We have enough of them, so this is a surprise.
Britain is a country with more roundabouts than people, or at least that's the case where this writer lives... or Milton Keynes; but according to surprising new research, more than half of UK drivers don't know the roundabout sign.
The shocking revelation came about after a survey conducted by the UK’s largest independent road safety charity, IAM RoadSmart which investigated UK drivers' awareness of road rules.
More than 50 percent of drivers said they didn't recognise the sign, while more than two thirds (68 percent) said they didn't know the two second rule for following other drivers in dry weather – 53 percent of drivers surveyed mistook the two second rule for two car lengths, but at 60 mph that gives a gap of less than a third of a second.
"This is truly shocking," said Neil Greig, IAM RoadSmart director of policy and research. "The outcome of the survey brings to light some frightening statistics which demonstrates the need to constantly re-fresh on-road knowledge.”
"With many young drivers showing high levels of traffic sign ignorance these results reinforce IAM RoadSmart’s view that road safety education should be taught as part of the National Curriculum in schools to prepare teenagers for their future driving career," he added. "Many drivers don’t look at the Highway Code regularly after they’ve passed their test, but no-one’s memory is perfect and it’s crucial to read and understand the most recent version of the Highway Code for the safety of all road users."

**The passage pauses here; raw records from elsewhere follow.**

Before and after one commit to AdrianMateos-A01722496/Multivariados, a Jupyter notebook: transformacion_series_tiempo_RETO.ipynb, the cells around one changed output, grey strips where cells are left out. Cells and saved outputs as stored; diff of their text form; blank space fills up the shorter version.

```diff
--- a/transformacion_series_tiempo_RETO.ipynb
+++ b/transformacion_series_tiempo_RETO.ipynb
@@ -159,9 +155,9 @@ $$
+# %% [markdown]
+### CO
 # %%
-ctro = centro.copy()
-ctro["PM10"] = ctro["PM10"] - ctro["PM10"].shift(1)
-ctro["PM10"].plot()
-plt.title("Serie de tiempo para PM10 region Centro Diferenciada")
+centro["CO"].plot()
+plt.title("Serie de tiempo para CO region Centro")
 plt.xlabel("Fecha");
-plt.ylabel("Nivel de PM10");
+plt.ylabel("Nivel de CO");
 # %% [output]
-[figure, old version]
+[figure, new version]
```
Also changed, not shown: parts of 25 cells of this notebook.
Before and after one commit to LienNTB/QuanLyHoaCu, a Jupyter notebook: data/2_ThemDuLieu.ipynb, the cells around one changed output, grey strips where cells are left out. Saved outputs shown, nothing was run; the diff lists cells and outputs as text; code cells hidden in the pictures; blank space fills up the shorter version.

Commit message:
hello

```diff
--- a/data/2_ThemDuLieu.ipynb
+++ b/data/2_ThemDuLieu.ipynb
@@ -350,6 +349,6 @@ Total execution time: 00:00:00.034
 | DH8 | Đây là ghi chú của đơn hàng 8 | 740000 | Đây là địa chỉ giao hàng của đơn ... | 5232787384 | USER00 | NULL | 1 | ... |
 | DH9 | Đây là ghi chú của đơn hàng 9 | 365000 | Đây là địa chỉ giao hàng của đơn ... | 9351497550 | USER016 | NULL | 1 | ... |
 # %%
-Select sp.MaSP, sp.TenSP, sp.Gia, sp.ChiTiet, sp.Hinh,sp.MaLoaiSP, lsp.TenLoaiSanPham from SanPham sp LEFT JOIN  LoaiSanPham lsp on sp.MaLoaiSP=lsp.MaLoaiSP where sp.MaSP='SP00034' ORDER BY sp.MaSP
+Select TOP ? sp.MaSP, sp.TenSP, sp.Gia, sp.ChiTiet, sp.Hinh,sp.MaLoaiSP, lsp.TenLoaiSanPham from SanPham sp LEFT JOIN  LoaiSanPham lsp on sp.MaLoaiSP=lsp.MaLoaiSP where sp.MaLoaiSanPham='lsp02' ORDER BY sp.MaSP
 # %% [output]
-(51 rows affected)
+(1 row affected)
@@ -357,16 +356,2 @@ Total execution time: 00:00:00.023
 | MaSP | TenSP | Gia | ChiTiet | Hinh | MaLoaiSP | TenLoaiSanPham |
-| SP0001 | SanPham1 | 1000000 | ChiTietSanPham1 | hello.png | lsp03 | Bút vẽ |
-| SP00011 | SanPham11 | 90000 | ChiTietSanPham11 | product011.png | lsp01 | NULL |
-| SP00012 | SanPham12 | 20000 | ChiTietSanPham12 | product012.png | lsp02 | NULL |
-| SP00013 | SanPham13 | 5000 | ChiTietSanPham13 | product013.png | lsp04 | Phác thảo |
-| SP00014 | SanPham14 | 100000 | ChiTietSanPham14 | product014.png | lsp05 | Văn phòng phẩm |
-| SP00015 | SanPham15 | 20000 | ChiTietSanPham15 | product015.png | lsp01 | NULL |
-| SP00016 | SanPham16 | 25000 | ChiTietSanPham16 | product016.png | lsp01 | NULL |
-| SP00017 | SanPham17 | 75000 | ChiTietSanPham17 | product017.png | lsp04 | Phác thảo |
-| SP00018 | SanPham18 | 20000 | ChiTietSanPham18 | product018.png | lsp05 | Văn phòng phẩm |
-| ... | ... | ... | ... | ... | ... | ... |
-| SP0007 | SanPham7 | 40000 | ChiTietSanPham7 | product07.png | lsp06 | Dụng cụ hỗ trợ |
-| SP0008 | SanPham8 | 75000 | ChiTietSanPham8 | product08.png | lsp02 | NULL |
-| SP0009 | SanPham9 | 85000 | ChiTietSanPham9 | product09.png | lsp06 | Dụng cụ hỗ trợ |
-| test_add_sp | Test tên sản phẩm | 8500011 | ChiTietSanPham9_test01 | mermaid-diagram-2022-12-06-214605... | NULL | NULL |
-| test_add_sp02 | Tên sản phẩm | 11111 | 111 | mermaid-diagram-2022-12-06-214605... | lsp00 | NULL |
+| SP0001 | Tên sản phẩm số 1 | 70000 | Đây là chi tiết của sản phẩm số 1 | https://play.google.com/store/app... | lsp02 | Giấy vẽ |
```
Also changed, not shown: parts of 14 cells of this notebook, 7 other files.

In addition to the roundabout sign, only 43 percent of drivers said they recognised the Highway Code ‘dual carriageway ends’ sign – those aged between 17 and 39 in the survey were the biggest group of people to get that wrong.
The survey also revealed that almost half (48 percent) of those surveyed were unaware that the first thing you must do when arriving at the scene of the accident is to turn on hazard lights to warn other drivers.
Over half were unable to say that circle shaped signs give orders – drivers aged 70 onwards statistically scored below average on this question; and only two-thirds of those surveyed admitted that they were unable to recognise the colour of the reflective studs between a motorway and its slip road, with only one in five (20 percent) of those aged 17 to 39 answering correctly that they are green.